Before-and-after change records:
◆ ◆ ◆ ◆

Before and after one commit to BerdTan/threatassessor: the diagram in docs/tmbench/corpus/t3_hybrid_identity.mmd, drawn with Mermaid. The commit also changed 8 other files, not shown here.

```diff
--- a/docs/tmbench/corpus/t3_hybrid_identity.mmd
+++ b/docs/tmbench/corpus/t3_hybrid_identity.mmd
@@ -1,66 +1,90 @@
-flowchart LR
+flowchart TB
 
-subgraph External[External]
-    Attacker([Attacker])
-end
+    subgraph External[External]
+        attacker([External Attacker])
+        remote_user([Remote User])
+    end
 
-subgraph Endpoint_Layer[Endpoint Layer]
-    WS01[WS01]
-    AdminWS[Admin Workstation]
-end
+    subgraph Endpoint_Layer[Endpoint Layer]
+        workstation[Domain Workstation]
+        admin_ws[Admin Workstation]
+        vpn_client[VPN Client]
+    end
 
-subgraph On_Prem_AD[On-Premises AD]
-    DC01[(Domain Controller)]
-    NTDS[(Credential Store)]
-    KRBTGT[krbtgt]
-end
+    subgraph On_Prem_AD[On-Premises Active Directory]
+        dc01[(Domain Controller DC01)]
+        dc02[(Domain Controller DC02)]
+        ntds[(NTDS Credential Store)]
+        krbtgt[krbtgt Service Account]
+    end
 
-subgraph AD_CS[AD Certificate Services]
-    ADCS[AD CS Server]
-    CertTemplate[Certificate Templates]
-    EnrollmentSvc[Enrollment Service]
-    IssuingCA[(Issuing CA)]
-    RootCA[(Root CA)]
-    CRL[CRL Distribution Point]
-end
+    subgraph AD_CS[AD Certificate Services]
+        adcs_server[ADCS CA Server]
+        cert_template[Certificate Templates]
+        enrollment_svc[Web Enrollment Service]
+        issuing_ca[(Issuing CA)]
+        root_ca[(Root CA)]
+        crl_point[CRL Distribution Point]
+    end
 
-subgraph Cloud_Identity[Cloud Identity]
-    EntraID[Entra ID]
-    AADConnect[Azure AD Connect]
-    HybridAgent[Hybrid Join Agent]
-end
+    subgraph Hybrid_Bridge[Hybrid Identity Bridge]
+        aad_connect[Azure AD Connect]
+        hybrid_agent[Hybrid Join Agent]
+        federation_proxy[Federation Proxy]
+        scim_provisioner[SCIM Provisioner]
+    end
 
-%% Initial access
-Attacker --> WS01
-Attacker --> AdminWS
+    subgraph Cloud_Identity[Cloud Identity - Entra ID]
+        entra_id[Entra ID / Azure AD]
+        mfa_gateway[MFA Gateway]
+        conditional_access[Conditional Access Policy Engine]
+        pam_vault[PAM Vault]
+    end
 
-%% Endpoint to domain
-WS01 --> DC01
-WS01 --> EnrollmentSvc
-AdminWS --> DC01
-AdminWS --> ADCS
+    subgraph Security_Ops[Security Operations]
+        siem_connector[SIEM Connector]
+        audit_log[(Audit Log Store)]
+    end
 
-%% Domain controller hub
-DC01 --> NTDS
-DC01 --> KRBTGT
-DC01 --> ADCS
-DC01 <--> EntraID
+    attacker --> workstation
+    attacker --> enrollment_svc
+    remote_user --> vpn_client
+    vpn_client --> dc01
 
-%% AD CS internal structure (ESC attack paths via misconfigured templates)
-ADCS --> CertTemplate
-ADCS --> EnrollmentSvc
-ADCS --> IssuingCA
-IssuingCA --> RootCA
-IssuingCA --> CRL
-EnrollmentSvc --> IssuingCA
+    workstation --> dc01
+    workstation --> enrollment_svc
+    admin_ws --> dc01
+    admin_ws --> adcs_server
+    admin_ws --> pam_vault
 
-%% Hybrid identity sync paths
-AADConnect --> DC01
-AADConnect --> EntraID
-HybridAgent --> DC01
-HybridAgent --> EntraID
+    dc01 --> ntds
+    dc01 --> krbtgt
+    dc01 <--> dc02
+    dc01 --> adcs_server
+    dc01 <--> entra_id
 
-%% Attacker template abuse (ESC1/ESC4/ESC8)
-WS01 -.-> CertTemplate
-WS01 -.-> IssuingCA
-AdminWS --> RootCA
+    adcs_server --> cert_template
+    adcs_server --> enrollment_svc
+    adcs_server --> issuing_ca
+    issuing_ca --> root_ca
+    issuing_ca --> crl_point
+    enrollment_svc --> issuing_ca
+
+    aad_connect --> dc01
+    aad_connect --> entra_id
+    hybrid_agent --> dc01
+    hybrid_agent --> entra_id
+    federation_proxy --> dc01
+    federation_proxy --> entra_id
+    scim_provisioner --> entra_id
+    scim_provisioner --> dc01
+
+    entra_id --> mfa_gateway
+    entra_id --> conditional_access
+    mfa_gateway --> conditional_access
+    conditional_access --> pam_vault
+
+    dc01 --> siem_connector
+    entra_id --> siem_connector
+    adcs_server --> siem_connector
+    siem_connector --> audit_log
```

◆ ◆ ◆ ◆

YOUR TASK:
Reproduce every entry exactly, with nothing added or dropped.

ANSWER SECTION:
Before and after one commit to BerdTan/threatassessor: the diagram in docs/tmbench/corpus/t3_hybrid_identity.mmd, drawn with Mermaid. The commit also changed 8 other files, not shown here.

```diff
--- a/docs/tmbench/corpus/t3_hybrid_identity.mmd
+++ b/docs/tmbench/corpus/t3_hybrid_identity.mmd
@@ -1,66 +1,90 @@
-flowchart LR
+flowchart TB
 
-subgraph External[External]
-    Attacker([Attacker])
-end
+    subgraph External[External]
+        attacker([External Attacker])
+        remote_user([Remote User])
+    end
 
-subgraph Endpoint_Layer[Endpoint Layer]
-    WS01[WS01]
-    AdminWS[Admin Workstation]
-end
+    subgraph Endpoint_Layer[Endpoint Layer]
+        workstation[Domain Workstation]
+        admin_ws[Admin Workstation]
+        vpn_client[VPN Client]
+    end
 
-subgraph On_Prem_AD[On-Premises AD]
-    DC01[(Domain Controller)]
-    NTDS[(Credential Store)]
-    KRBTGT[krbtgt]
-end
+    subgraph On_Prem_AD[On-Premises Active Directory]
+        dc01[(Domain Controller DC01)]
+        dc02[(Domain Controller DC02)]
+        ntds[(NTDS Credential Store)]
+        krbtgt[krbtgt Service Account]
+    end
 
-subgraph AD_CS[AD Certificate Services]
-    ADCS[AD CS Server]
-    CertTemplate[Certificate Templates]
-    EnrollmentSvc[Enrollment Service]
-    IssuingCA[(Issuing CA)]
-    RootCA[(Root CA)]
-    CRL[CRL Distribution Point]
-end
+    subgraph AD_CS[AD Certificate Services]
+        adcs_server[ADCS CA Server]
+        cert_template[Certificate Templates]
+        enrollment_svc[Web Enrollment Service]
+        issuing_ca[(Issuing CA)]
+        root_ca[(Root CA)]
+        crl_point[CRL Distribution Point]
+    end
 
-subgraph Cloud_Identity[Cloud Identity]
-    EntraID[Entra ID]
-    AADConnect[Azure AD Connect]
-    HybridAgent[Hybrid Join Agent]
-end
+    subgraph Hybrid_Bridge[Hybrid Identity Bridge]
+        aad_connect[Azure AD Connect]
+        hybrid_agent[Hybrid Join Agent]
+        federation_proxy[Federation Proxy]
+        scim_provisioner[SCIM Provisioner]
+    end
 
-%% Initial access
-Attacker --> WS01
-Attacker --> AdminWS
+    subgraph Cloud_Identity[Cloud Identity - Entra ID]
+        entra_id[Entra ID / Azure AD]
+        mfa_gateway[MFA Gateway]
+        conditional_access[Conditional Access Policy Engine]
+        pam_vault[PAM Vault]
+    end
 
-%% Endpoint to domain
-WS01 --> DC01
-WS01 --> EnrollmentSvc
-AdminWS --> DC01
-AdminWS --> ADCS
+    subgraph Security_Ops[Security Operations]
+        siem_connector[SIEM Connector]
+        audit_log[(Audit Log Store)]
+    end
 
-%% Domain controller hub
-DC01 --> NTDS
-DC01 --> KRBTGT
-DC01 --> ADCS
-DC01 <--> EntraID
+    attacker --> workstation
+    attacker --> enrollment_svc
+    remote_user --> vpn_client
+    vpn_client --> dc01
 
-%% AD CS internal structure (ESC attack paths via misconfigured templates)
-ADCS --> CertTemplate
-ADCS --> EnrollmentSvc
-ADCS --> IssuingCA
-IssuingCA --> RootCA
-IssuingCA --> CRL
-EnrollmentSvc --> IssuingCA
+    workstation --> dc01
+    workstation --> enrollment_svc
+    admin_ws --> dc01
+    admin_ws --> adcs_server
+    admin_ws --> pam_vault
 
-%% Hybrid identity sync paths
-AADConnect --> DC01
-AADConnect --> EntraID
-HybridAgent --> DC01
-HybridAgent --> EntraID
+    dc01 --> ntds
+    dc01 --> krbtgt
+    dc01 <--> dc02
+    dc01 --> adcs_server
+    dc01 <--> entra_id
 
-%% Attacker template abuse (ESC1/ESC4/ESC8)
-WS01 -.-> CertTemplate
-WS01 -.-> IssuingCA
-AdminWS --> RootCA
+    adcs_server --> cert_template
+    adcs_server --> enrollment_svc
+    adcs_server --> issuing_ca
+    issuing_ca --> root_ca
+    issuing_ca --> crl_point
+    enrollment_svc --> issuing_ca
+
+    aad_connect --> dc01
+    aad_connect --> entra_id
+    hybrid_agent --> dc01
+    hybrid_agent --> entra_id
+    federation_proxy --> dc01
+    federation_proxy --> entra_id
+    scim_provisioner --> entra_id
+    scim_provisioner --> dc01
+
+    entra_id --> mfa_gateway
+    entra_id --> conditional_access
+    mfa_gateway --> conditional_access
+    conditional_access --> pam_vault
+
+    dc01 --> siem_connector
+    entra_id --> siem_connector
+    adcs_server --> siem_connector
+    siem_connector --> audit_log
```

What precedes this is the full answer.